Hooray! You have added the first book to your bookshelf. Check it out now!
Create your own shelf sign up
[−]
  • Search Digit-count Valid ISBN Invalid ISBN Valid Barcode Invalid Barcode

Desolation Angels

By Jack Kerouac

(2)

| Paperback | 9780007335459

Like Desolation Angels ?
Join aNobii to see if your friends read it, and discover similar books!

Sign up for free

Book Description

The classic retelling of Kerouac's last big road trip. Kerouac's candid and definitive insider's record of the key figures and events surrounding the Beat Generation, 'Desolation Angels' had gained a reputation as an underground classic long before Continue

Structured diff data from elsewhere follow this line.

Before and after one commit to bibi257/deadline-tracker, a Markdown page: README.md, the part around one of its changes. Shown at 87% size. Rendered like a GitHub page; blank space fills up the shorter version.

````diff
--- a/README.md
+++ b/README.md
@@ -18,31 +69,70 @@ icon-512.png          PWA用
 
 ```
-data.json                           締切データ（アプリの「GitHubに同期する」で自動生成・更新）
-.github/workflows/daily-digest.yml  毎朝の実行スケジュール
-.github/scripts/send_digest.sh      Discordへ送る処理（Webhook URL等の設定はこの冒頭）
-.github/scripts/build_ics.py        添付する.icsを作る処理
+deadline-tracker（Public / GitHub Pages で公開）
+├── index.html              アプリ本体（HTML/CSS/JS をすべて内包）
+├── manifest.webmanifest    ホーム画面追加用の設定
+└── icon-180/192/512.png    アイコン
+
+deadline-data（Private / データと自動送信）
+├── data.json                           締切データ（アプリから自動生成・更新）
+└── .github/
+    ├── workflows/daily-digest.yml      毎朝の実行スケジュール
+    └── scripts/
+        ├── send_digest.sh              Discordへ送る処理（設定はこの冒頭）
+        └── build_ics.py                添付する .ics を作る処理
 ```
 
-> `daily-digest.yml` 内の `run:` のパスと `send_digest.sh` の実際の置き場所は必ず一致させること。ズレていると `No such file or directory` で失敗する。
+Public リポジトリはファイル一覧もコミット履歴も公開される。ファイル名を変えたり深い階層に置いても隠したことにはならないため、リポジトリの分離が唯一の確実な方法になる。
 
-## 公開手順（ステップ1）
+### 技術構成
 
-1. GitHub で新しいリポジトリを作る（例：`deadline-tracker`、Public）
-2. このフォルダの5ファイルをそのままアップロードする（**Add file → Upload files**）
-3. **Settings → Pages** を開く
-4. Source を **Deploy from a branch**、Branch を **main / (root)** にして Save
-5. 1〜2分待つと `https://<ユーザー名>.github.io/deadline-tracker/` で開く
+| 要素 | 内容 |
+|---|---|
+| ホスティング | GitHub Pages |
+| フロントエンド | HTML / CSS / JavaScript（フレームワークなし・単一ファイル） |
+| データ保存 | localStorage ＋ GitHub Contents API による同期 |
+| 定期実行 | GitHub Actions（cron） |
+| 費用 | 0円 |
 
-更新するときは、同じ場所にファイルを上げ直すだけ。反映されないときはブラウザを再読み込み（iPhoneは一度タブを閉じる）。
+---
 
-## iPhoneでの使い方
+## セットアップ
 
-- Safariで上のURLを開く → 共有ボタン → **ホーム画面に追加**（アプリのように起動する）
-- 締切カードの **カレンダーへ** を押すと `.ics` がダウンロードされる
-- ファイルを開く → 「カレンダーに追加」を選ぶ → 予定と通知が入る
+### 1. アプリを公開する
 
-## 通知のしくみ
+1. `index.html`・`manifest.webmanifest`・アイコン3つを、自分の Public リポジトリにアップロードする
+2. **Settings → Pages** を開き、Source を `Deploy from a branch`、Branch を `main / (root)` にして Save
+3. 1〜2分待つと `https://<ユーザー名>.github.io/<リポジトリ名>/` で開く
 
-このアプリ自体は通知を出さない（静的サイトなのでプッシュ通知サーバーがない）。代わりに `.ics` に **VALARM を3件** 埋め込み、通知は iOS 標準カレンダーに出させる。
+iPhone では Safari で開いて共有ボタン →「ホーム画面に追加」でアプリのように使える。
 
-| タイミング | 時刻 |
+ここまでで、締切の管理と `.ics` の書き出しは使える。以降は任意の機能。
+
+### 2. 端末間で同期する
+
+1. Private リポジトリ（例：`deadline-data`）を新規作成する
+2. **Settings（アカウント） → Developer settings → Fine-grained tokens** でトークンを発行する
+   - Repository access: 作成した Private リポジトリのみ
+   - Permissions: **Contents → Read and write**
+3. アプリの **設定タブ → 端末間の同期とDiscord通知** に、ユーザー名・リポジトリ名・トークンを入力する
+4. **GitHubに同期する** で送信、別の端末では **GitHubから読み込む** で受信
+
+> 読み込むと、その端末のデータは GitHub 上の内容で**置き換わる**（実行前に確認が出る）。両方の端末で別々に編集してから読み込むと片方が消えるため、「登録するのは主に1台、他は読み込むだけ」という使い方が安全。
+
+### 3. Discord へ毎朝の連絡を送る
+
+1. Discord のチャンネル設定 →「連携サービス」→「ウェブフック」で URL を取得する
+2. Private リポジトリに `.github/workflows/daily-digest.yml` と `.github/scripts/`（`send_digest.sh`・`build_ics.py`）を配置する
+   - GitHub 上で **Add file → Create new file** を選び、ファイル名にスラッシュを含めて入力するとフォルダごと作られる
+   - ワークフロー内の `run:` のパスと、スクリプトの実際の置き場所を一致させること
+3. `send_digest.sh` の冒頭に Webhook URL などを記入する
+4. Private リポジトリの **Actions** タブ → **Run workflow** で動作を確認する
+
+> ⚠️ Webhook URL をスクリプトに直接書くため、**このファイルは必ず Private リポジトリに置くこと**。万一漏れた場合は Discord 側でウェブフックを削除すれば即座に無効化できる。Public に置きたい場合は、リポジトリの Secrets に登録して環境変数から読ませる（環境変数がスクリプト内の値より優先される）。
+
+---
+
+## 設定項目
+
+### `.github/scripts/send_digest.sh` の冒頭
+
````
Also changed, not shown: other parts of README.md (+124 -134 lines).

The classic retelling of Kerouac's last big road trip. Kerouac's candid and definitive insider's record of the key figures and events surrounding the Beat Generation, 'Desolation Angels' had gained a reputation as an underground classic long before publication in 1964. Told through the character of Kerouac's fictional alter ego, Jack Duluoz, the novel follows the story of his last legendary road trip, accompanied by his thinly-disguised Beat counterparts, Allen Ginsberg, Gregory Corso and William Burroughs. From California to Mexico and on to opium-ridden Tangiers, Kerouac chronicles the frenetic parties, the drink and the drugs, the poetry and the mountain vigils with unsurpassable energy.

1 Reviews

Login or Sign Up to write a review
  • 1 person finds this helpful

    This book makes a great sequel to the dharma bums, even though it was actually written first. It starts with Kerouac's incredible isolation at the top of the Mountain and slowly sees him re-emerging into his crazy life, but never being able to get ov ...(continue)

    This book makes a great sequel to the dharma bums, even though it was actually written first. It starts with Kerouac's incredible isolation at the top of the Mountain and slowly sees him re-emerging into his crazy life, but never being able to get over the feeling of isolation and depression that he felt on the mountain top.

    My favorite part of this was when he was slowly returning to the world. I think this was partly because I was familiar with the places he was visiting. It was amusing to hear Everett described as Hell! (which it is). And then my favourite line of the whole book describing bars in Seattle, "My God they ben drinkin! Every one is a lush, I can see it - Seattle!" Then he went to a burlesque show in Seattle. 50 years earlier it's good to see that so little has changed. I could imagine him wandering into foxes if he'd been there in the 90s instead of the 50s.

    After so much isolation, the madness of San Francisco seemed rather off putting. Kerouac didn't seem to have the same love for the fun and the same drive that he did earlier. It was interesting to have read Carolyn Cassady's biography first and put this in context with them. I think part of the problem I had was that I didn't like one of his friends very much, he just seemed to spend his entire time fantasising about being rich.

    The 2nd half of the novel looses the Buddhist overtones of the first half. (It was written about 5 years later). It talks about trips discussed elsewhere (for instance in Lonesome Traveller), and his relationship with Joyce. I think the ending is one of the saddest things I've read. His roadtrip across the country with his mother to begin a new life in California which both of them end up hating. It was very personal and very sad. Even the publication of his novel didn't seem to change the utter defeat that is in these last few chapters.

    Definitely recommended, a lovely sad tale.

    Is this helpful?

    Robot-mel said on Jan 23, 2009 | Add your feedback

Book Details

  • Rating:
    (2)
    • 4 stars
  • English Books
  • Paperback 400 Pages
  • ISBN-10: 0007335458
  • ISBN-13: 9780007335459
  • Publisher: HarperCollins Publishers
  • Publish date: 2009-08-01
  • Dimensions: 129 mm x 1,276 mm x 832 mm
  • Also available as: eBook , None
Improve_data of this book